I personally think a collaborative group of revolutionaries could probably come up with a fairly good solution that could be used across all their areas, but if that’s not the case, go and build it yourself. I bet you when someone does come up with a good solution in their area, others will want to use it (code should be open and shareable too).
I don’t want to sit here and be too critical of local government. They’ve had a hard time under the austerity measures and I’m sure people are doing what they can and what they think is best. But I am almost 100% certain that if what I saw this week is representative of most of local government, then we are so far off what needs to be achieved.
But there are problems getting there. GDS at the centre is already attempting to build common platforms and registers. But does it have the remit to dictate to local gov? I don’t think so. But why is there not a platform that enables an open dialogue between the critical mass of revolutionaries at the local level and the critical mass of revolutionaries at the centre?
GDS doesn’t want to build all those local services, I’m sure. If anything, GDS’ job is the least interesting bit (organising those building blocks). A critical mass of local revolutionary leaders connected to the GDS group sharing ideas and understanding what part each plays would be really exciting.
Can you imagine if at SOCITM next year we had GDS standing on stage alongside an organisation that represented 50 digitally-minded local councils that were all trying to push the platform agenda and could demonstrate some of the ‘What if we started from scratch?’ services they delivered? I’d be writing a very different story the one I am now, that’s for sure.
But all of that requires those that are in power at a local level to recognise that whilst their organisation is fundamentally important and critical to citizens, it possibly isn’t entirely unique.It also requires that local organisations shift their thinking away from ‘digital is just a bunch of websites’, as per the comment at the start of this story. Digital is not just a bunch of websites. It’s not the lipstick on the pig. It’s delivering services in an entirely new way, made possible by internet-based architectures.

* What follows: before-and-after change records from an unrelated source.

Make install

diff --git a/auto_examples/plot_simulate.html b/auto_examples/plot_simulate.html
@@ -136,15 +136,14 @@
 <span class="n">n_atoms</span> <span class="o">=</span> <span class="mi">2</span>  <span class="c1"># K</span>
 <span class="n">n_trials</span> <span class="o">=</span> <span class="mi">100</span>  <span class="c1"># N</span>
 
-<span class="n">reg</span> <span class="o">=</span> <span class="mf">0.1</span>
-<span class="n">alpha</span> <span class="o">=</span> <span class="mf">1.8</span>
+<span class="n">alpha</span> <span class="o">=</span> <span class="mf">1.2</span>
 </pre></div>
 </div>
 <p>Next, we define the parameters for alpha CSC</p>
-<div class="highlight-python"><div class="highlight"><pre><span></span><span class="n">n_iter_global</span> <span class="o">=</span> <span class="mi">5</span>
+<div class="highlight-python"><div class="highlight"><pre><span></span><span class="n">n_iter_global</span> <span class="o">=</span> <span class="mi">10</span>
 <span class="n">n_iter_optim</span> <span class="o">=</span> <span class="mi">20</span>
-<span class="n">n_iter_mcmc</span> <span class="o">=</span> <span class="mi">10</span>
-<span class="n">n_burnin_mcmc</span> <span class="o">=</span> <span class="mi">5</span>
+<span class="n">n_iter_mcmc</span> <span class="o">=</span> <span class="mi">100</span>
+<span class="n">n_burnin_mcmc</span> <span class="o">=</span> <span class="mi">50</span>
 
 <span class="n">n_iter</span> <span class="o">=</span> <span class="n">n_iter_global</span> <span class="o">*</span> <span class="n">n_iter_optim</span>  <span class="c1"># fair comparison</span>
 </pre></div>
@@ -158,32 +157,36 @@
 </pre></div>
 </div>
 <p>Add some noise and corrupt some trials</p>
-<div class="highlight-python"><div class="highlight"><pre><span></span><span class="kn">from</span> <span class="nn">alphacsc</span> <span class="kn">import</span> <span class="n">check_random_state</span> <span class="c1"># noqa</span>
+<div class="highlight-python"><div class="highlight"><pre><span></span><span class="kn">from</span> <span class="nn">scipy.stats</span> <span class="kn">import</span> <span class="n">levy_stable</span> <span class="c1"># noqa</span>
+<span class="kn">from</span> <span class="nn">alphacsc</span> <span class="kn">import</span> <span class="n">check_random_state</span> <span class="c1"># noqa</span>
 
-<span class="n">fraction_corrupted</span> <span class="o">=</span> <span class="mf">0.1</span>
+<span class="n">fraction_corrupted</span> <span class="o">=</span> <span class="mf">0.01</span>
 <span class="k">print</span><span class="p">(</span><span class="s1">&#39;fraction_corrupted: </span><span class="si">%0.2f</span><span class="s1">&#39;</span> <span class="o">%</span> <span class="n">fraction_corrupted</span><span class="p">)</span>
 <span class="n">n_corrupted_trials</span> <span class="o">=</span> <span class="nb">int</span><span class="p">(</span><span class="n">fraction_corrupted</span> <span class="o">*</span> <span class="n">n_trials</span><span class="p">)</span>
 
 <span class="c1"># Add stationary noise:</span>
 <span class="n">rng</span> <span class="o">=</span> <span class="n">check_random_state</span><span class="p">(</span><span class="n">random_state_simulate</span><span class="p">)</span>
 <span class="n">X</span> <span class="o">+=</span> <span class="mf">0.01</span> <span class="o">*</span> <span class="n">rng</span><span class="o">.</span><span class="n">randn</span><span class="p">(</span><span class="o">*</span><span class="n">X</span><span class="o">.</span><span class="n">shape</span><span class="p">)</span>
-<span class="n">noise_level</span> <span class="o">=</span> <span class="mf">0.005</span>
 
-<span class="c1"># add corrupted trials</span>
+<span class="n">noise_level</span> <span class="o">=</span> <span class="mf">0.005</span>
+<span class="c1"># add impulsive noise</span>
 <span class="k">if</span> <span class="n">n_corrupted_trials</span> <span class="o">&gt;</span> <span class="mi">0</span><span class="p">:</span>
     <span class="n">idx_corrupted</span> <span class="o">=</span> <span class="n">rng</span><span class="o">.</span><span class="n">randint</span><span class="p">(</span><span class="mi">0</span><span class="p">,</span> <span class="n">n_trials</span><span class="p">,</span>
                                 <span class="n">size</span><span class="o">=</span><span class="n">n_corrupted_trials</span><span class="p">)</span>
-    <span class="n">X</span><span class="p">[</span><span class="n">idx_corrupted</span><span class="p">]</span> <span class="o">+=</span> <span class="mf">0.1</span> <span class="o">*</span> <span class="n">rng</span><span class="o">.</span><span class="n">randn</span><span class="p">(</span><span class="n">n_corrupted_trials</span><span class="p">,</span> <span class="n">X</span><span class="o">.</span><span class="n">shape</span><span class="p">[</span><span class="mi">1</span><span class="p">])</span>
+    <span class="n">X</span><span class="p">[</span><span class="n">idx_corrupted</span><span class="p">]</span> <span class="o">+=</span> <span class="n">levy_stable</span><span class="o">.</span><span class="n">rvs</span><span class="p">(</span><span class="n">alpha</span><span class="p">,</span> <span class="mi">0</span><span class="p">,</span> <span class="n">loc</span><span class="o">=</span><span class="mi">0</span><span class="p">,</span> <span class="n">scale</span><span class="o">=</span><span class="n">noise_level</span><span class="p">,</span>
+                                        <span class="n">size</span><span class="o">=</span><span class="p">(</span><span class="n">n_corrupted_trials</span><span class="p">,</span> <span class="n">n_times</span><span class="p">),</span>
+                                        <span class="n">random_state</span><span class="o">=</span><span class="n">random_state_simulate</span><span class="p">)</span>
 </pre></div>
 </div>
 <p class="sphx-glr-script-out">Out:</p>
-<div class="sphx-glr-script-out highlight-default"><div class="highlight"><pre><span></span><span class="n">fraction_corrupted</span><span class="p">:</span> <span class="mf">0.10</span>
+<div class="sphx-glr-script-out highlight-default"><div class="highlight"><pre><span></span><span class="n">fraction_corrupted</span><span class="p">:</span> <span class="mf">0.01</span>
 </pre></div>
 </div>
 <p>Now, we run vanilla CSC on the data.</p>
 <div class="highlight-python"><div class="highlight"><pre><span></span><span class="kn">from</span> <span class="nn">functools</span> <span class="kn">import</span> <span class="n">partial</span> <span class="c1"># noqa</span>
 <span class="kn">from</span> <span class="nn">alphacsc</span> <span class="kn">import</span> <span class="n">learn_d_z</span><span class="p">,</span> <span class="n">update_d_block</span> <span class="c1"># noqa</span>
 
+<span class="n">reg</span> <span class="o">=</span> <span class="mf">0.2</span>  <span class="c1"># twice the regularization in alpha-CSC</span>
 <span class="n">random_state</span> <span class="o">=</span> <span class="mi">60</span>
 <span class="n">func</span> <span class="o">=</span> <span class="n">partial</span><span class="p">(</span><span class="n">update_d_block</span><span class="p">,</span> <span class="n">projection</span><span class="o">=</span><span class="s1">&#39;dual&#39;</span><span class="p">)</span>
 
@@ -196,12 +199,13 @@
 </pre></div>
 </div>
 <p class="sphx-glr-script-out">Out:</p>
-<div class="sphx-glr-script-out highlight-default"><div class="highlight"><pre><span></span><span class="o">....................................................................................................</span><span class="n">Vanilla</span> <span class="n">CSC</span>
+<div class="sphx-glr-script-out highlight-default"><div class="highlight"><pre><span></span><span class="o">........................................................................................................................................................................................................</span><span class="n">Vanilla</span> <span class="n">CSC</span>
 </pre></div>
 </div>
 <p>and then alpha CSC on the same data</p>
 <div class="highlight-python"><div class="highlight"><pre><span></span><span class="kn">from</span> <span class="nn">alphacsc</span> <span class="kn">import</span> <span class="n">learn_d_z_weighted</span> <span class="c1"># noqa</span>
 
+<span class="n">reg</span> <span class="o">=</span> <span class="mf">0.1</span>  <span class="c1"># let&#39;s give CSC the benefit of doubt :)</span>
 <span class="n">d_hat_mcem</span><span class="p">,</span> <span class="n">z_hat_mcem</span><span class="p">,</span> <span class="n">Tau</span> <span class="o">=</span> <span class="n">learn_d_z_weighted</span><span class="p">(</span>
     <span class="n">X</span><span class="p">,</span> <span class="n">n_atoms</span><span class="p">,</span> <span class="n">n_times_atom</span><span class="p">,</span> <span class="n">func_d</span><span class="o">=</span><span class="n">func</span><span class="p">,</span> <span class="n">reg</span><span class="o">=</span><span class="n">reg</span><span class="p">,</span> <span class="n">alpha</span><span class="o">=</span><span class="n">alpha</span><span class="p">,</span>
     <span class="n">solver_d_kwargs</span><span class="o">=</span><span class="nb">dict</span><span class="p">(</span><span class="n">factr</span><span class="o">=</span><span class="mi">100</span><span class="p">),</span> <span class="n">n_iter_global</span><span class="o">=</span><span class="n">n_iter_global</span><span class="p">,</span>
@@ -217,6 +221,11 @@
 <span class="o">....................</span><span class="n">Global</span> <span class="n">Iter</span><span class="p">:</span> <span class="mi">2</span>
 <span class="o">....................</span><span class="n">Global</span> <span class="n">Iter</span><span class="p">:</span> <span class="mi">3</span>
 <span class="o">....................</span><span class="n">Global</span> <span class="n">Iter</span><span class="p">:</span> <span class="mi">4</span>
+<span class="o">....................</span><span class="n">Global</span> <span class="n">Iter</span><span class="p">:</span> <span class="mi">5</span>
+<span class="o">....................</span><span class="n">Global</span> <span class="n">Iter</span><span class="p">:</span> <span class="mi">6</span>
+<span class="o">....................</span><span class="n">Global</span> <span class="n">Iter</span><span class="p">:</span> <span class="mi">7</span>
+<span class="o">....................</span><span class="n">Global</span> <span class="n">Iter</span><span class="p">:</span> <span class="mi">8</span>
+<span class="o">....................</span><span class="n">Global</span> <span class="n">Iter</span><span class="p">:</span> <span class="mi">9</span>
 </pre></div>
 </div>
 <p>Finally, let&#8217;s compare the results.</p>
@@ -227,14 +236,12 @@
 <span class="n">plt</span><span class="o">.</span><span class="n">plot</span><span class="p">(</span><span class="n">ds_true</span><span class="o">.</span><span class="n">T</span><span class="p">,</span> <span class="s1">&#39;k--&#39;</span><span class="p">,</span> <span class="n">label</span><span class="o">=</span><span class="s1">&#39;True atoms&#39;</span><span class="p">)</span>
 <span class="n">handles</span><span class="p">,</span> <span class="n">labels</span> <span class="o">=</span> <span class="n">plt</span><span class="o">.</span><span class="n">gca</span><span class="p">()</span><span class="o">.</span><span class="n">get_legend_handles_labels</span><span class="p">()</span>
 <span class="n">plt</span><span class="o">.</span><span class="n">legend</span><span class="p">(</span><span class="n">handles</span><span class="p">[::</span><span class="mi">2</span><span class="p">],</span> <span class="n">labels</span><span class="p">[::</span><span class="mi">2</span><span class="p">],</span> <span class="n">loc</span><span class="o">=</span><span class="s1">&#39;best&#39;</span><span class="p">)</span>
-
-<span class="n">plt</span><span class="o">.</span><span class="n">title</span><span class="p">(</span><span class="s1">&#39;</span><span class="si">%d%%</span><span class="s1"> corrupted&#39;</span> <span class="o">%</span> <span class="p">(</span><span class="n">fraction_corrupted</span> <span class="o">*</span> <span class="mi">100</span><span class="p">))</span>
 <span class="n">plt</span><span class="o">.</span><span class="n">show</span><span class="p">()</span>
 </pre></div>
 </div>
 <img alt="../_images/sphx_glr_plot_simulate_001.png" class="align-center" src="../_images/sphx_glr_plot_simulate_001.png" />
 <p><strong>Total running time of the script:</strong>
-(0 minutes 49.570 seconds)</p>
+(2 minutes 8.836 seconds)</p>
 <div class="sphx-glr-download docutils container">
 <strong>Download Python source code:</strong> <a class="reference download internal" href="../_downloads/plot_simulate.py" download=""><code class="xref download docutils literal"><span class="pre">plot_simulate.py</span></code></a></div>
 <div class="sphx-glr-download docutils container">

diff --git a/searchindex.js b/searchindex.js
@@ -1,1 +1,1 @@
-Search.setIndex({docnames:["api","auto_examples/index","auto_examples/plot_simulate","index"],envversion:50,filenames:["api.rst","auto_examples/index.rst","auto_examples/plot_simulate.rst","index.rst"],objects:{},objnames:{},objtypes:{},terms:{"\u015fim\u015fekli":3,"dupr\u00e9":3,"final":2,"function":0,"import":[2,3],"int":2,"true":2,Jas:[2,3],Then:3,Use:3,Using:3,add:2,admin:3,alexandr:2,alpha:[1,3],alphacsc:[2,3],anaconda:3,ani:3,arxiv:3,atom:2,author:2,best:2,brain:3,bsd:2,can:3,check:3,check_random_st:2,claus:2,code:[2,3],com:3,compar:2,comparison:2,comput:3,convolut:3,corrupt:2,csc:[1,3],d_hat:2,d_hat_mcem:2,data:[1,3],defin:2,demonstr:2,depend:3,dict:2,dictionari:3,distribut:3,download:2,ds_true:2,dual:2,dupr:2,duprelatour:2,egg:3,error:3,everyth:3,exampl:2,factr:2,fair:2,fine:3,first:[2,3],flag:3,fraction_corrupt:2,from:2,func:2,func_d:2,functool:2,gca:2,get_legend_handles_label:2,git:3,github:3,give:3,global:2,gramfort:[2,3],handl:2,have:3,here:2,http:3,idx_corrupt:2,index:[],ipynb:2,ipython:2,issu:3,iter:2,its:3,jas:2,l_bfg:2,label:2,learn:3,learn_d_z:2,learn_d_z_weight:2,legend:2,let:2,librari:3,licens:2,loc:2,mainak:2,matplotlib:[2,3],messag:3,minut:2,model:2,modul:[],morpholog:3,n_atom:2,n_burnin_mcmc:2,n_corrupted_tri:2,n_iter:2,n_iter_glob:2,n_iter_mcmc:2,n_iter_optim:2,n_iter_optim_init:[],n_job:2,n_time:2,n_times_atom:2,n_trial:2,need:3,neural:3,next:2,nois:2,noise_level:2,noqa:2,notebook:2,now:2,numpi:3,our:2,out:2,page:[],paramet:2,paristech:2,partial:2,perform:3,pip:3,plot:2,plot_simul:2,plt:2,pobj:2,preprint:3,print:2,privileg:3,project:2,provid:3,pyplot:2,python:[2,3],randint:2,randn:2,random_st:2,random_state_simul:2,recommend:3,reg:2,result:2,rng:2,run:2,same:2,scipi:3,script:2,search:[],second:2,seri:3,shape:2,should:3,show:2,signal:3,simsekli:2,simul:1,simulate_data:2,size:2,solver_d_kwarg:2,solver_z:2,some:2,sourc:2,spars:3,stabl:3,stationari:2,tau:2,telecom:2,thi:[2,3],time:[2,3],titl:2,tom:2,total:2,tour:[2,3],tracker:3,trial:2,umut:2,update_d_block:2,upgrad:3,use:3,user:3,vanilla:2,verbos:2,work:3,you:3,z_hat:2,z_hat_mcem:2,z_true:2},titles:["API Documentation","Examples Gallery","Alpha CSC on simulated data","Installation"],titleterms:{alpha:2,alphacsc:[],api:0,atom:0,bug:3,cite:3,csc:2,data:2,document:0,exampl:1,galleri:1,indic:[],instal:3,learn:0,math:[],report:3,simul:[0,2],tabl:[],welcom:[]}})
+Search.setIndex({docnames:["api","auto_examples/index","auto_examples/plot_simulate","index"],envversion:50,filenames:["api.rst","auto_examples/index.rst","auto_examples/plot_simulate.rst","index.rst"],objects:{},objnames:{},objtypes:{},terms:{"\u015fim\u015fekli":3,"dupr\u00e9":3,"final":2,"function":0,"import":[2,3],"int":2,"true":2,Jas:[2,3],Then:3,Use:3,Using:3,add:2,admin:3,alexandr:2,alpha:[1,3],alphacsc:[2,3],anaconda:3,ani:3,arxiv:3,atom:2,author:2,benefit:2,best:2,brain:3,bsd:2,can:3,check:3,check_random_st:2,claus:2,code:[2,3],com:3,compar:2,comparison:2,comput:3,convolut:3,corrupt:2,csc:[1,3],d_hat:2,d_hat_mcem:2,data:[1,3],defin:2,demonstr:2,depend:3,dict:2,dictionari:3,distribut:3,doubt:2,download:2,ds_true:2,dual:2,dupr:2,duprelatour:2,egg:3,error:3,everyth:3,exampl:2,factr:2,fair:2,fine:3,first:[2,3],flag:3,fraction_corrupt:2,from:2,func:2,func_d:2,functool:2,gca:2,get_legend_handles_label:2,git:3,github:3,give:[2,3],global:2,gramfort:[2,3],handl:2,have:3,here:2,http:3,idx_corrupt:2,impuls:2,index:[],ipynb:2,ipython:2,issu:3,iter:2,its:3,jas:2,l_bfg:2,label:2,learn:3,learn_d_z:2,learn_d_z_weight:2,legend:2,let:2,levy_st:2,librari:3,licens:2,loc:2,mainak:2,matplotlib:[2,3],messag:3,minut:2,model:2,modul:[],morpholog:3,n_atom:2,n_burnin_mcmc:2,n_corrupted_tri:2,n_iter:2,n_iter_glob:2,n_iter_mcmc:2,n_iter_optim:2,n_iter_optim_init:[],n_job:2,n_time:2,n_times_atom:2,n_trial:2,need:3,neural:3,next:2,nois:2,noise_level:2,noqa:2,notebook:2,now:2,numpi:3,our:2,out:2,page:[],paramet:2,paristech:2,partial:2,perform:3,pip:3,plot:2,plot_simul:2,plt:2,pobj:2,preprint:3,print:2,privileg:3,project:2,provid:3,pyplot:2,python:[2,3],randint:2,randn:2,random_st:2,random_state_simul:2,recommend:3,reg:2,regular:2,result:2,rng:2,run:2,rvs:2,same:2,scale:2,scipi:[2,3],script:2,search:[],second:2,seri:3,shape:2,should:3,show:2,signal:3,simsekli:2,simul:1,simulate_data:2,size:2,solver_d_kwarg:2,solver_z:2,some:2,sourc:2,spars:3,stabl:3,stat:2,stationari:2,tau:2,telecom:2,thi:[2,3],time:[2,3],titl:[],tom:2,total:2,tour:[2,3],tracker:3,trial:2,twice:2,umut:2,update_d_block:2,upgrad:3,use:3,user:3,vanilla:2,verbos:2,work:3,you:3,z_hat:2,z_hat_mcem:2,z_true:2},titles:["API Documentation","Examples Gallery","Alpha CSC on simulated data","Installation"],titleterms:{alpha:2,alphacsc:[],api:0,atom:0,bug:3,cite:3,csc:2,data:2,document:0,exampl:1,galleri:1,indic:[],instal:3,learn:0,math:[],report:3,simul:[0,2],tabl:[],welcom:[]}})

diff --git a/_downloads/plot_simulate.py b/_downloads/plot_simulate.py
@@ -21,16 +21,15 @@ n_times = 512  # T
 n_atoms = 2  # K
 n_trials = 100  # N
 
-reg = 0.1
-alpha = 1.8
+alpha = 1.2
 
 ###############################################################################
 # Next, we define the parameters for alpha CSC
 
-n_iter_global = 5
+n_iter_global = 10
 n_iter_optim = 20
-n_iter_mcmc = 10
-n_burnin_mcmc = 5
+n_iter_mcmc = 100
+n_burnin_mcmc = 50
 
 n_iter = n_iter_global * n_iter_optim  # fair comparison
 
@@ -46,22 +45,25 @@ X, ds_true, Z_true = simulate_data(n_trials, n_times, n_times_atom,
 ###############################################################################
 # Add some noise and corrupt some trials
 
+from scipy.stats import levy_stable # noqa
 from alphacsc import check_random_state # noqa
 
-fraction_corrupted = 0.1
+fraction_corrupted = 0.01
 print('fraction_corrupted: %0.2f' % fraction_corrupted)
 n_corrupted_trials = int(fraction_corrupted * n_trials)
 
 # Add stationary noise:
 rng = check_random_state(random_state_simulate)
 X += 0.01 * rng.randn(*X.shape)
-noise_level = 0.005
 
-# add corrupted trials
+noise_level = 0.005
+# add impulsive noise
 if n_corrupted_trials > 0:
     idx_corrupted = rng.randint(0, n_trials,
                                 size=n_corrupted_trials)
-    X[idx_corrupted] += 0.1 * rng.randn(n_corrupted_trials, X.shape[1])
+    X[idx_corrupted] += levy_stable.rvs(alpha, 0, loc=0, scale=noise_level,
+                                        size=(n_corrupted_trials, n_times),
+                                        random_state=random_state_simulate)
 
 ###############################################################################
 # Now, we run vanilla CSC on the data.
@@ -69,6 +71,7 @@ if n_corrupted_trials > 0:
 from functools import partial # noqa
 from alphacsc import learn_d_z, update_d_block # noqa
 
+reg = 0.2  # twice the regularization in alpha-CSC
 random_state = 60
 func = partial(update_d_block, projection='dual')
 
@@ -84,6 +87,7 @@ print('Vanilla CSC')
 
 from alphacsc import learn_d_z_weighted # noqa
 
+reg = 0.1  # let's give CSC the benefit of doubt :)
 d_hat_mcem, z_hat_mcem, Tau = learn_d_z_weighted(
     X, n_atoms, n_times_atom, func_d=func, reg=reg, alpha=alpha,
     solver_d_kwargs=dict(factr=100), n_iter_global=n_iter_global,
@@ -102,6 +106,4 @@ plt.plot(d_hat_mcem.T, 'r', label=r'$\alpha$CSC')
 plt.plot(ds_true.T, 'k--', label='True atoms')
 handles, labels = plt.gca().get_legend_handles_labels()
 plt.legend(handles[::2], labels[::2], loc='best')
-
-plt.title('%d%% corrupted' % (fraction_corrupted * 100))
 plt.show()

I could go on. This is such a complicated area and I’m not offering this as a ‘know all’ opinion piece on how we get to a digital local gov. But I hope it provides something to think about. I hope it gets local government leaders thinking about how they can work differently and who they can collaborate with. I hope that next year at SOCITM I come away feeling optimistic and energised about the local government revolutionaries.